## Task instructions
Your output should consist of every record, copied exactly.

## Stored data entries
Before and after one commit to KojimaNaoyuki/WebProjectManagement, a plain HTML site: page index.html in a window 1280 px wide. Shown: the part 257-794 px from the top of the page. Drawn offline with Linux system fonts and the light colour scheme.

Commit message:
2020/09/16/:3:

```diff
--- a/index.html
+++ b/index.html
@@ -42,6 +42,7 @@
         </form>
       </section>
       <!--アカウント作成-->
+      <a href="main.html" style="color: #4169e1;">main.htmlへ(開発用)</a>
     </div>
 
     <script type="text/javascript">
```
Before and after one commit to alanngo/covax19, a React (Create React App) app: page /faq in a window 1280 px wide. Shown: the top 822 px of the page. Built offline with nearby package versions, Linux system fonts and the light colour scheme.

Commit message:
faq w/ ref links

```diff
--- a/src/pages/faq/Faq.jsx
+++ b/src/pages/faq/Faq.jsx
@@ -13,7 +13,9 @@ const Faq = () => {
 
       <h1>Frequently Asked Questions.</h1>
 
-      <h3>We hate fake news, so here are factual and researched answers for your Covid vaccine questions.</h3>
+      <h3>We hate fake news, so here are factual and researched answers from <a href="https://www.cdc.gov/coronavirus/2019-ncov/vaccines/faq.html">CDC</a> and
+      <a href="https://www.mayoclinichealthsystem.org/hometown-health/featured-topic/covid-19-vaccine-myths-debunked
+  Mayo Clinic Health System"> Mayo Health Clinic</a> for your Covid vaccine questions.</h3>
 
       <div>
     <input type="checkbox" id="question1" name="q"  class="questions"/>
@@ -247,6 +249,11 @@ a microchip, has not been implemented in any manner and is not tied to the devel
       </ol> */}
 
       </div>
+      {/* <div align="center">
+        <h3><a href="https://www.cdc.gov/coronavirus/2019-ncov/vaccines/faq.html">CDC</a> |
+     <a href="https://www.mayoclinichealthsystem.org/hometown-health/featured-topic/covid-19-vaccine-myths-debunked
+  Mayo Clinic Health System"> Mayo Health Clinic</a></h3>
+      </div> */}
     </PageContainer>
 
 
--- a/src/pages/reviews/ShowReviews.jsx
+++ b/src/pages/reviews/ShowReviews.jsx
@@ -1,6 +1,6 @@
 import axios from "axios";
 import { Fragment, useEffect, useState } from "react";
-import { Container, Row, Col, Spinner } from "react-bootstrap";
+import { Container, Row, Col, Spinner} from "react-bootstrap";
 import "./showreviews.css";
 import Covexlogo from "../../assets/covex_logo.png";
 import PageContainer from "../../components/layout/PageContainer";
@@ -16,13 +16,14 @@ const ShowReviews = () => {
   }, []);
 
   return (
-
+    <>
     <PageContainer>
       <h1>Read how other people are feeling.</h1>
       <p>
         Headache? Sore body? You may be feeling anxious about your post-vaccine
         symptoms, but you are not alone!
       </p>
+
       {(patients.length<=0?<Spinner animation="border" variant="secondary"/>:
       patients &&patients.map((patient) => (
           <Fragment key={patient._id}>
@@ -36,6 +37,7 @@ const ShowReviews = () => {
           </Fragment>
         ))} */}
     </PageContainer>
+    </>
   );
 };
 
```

## Answer to the problem
Before and after one commit to KojimaNaoyuki/WebProjectManagement, a plain HTML site: page index.html in a window 1280 px wide. Shown: the part 257-794 px from the top of the page. Drawn offline with Linux system fonts and the light colour scheme.

Commit message:
2020/09/16/:3:

```diff
--- a/index.html
+++ b/index.html
@@ -42,6 +42,7 @@
         </form>
       </section>
       <!--アカウント作成-->
+      <a href="main.html" style="color: #4169e1;">main.htmlへ(開発用)</a>
     </div>
 
     <script type="text/javascript">
```
Before and after one commit to alanngo/covax19, a React (Create React App) app: page /faq in a window 1280 px wide. Shown: the top 822 px of the page. Built offline with nearby package versions, Linux system fonts and the light colour scheme.

Commit message:
faq w/ ref links

```diff
--- a/src/pages/faq/Faq.jsx
+++ b/src/pages/faq/Faq.jsx
@@ -13,7 +13,9 @@ const Faq = () => {
 
       <h1>Frequently Asked Questions.</h1>
 
-      <h3>We hate fake news, so here are factual and researched answers for your Covid vaccine questions.</h3>
+      <h3>We hate fake news, so here are factual and researched answers from <a href="https://www.cdc.gov/coronavirus/2019-ncov/vaccines/faq.html">CDC</a> and
+      <a href="https://www.mayoclinichealthsystem.org/hometown-health/featured-topic/covid-19-vaccine-myths-debunked
+  Mayo Clinic Health System"> Mayo Health Clinic</a> for your Covid vaccine questions.</h3>
 
       <div>
     <input type="checkbox" id="question1" name="q"  class="questions"/>
@@ -247,6 +249,11 @@ a microchip, has not been implemented in any manner and is not tied to the devel
       </ol> */}
 
       </div>
+      {/* <div align="center">
+        <h3><a href="https://www.cdc.gov/coronavirus/2019-ncov/vaccines/faq.html">CDC</a> |
+     <a href="https://www.mayoclinichealthsystem.org/hometown-health/featured-topic/covid-19-vaccine-myths-debunked
+  Mayo Clinic Health System"> Mayo Health Clinic</a></h3>
+      </div> */}
     </PageContainer>
 
 
--- a/src/pages/reviews/ShowReviews.jsx
+++ b/src/pages/reviews/ShowReviews.jsx
@@ -1,6 +1,6 @@
 import axios from "axios";
 import { Fragment, useEffect, useState } from "react";
-import { Container, Row, Col, Spinner } from "react-bootstrap";
+import { Container, Row, Col, Spinner} from "react-bootstrap";
 import "./showreviews.css";
 import Covexlogo from "../../assets/covex_logo.png";
 import PageContainer from "../../components/layout/PageContainer";
@@ -16,13 +16,14 @@ const ShowReviews = () => {
   }, []);
 
   return (
-
+    <>
     <PageContainer>
       <h1>Read how other people are feeling.</h1>
       <p>
         Headache? Sore body? You may be feeling anxious about your post-vaccine
         symptoms, but you are not alone!
       </p>
+
       {(patients.length<=0?<Spinner animation="border" variant="secondary"/>:
       patients &&patients.map((patient) => (
           <Fragment key={patient._id}>
@@ -36,6 +37,7 @@ const ShowReviews = () => {
           </Fragment>
         ))} */}
     </PageContainer>
+    </>
   );
 };
 
```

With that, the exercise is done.